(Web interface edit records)
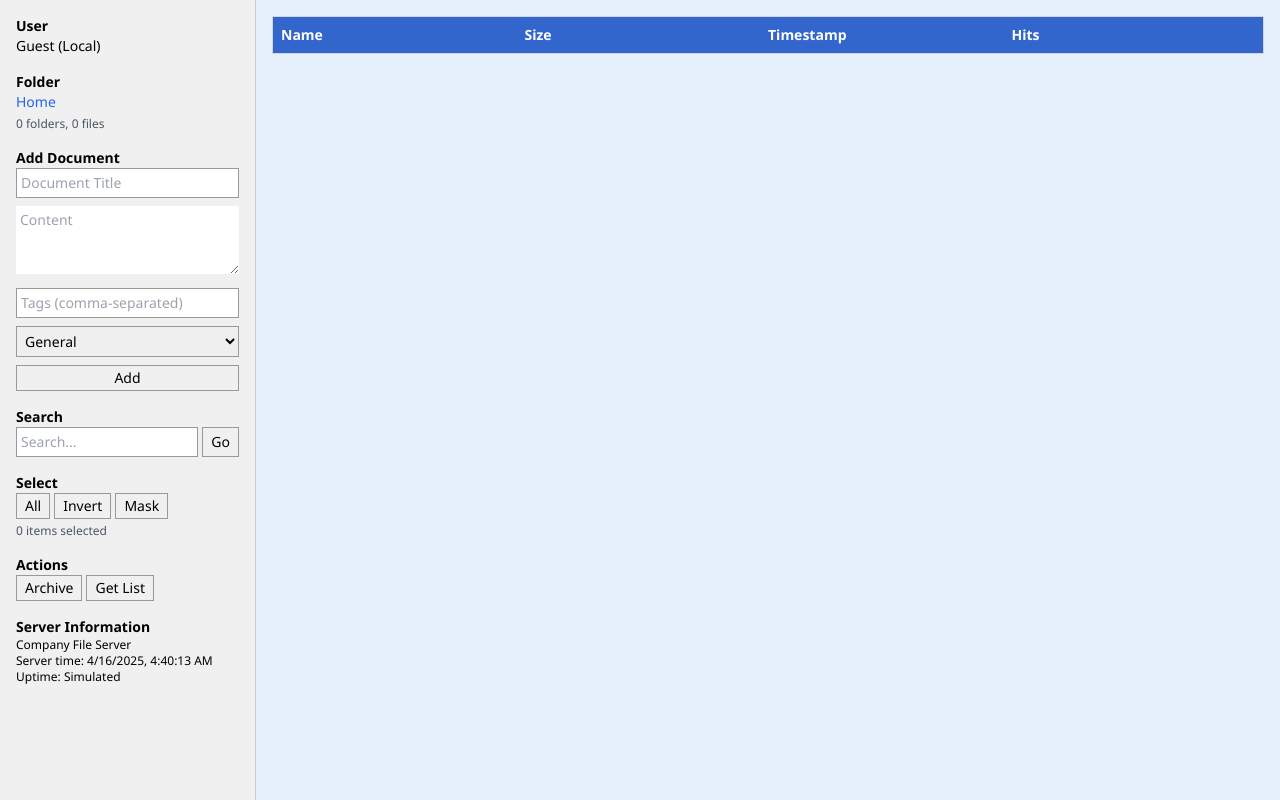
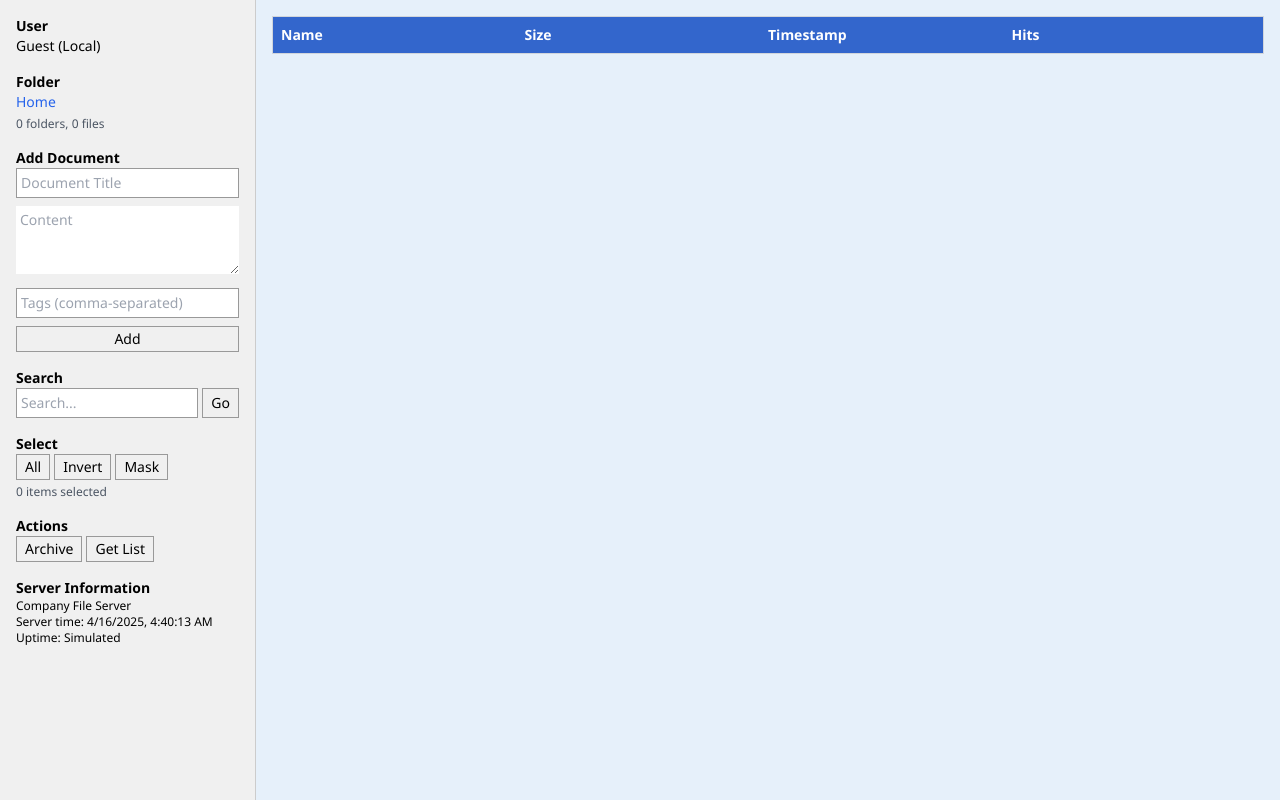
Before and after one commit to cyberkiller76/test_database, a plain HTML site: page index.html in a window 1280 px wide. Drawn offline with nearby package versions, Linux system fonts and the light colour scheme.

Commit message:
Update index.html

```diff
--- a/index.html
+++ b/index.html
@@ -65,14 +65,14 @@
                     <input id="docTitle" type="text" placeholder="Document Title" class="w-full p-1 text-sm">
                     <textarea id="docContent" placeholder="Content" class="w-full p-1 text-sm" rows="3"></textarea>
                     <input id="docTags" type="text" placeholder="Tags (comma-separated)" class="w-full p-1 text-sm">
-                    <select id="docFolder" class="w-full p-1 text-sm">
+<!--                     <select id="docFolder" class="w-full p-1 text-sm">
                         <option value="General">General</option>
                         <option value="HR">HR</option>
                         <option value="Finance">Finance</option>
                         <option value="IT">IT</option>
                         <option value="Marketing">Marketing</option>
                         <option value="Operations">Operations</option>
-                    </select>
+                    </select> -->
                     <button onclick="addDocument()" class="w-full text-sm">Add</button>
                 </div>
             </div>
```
* * *
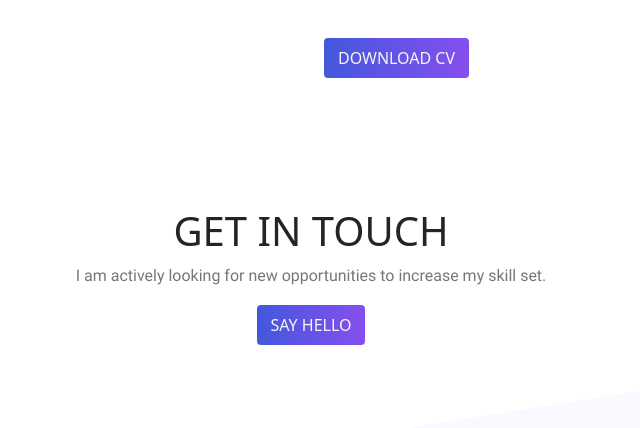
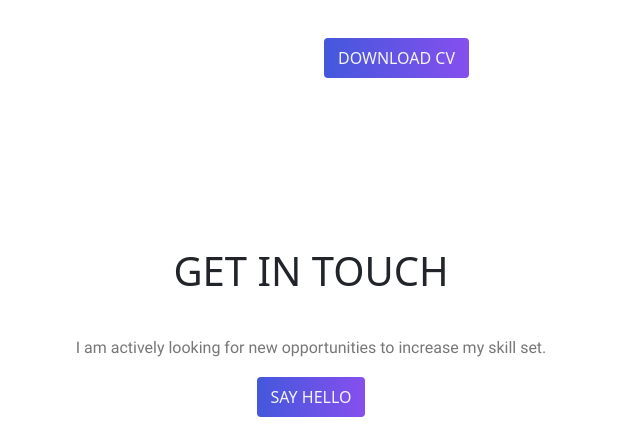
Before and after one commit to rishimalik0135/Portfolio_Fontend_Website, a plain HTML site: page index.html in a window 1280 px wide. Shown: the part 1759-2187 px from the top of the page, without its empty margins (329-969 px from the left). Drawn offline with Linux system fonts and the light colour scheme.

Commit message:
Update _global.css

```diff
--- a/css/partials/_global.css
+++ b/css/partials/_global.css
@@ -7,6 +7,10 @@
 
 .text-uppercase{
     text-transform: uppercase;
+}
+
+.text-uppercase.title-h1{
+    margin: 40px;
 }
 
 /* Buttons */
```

• Prompt
Among the lines above, find those carrying the word "class" and copy them out.

• Task solution
                     <input id="docTitle" type="text" placeholder="Document Title" class="w-full p-1 text-sm">
                     <textarea id="docContent" placeholder="Content" class="w-full p-1 text-sm" rows="3"></textarea>
                     <input id="docTags" type="text" placeholder="Tags (comma-separated)" class="w-full p-1 text-sm">
-                    <select id="docFolder" class="w-full p-1 text-sm">
+<!--                     <select id="docFolder" class="w-full p-1 text-sm">
                     <button onclick="addDocument()" class="w-full text-sm">Add</button>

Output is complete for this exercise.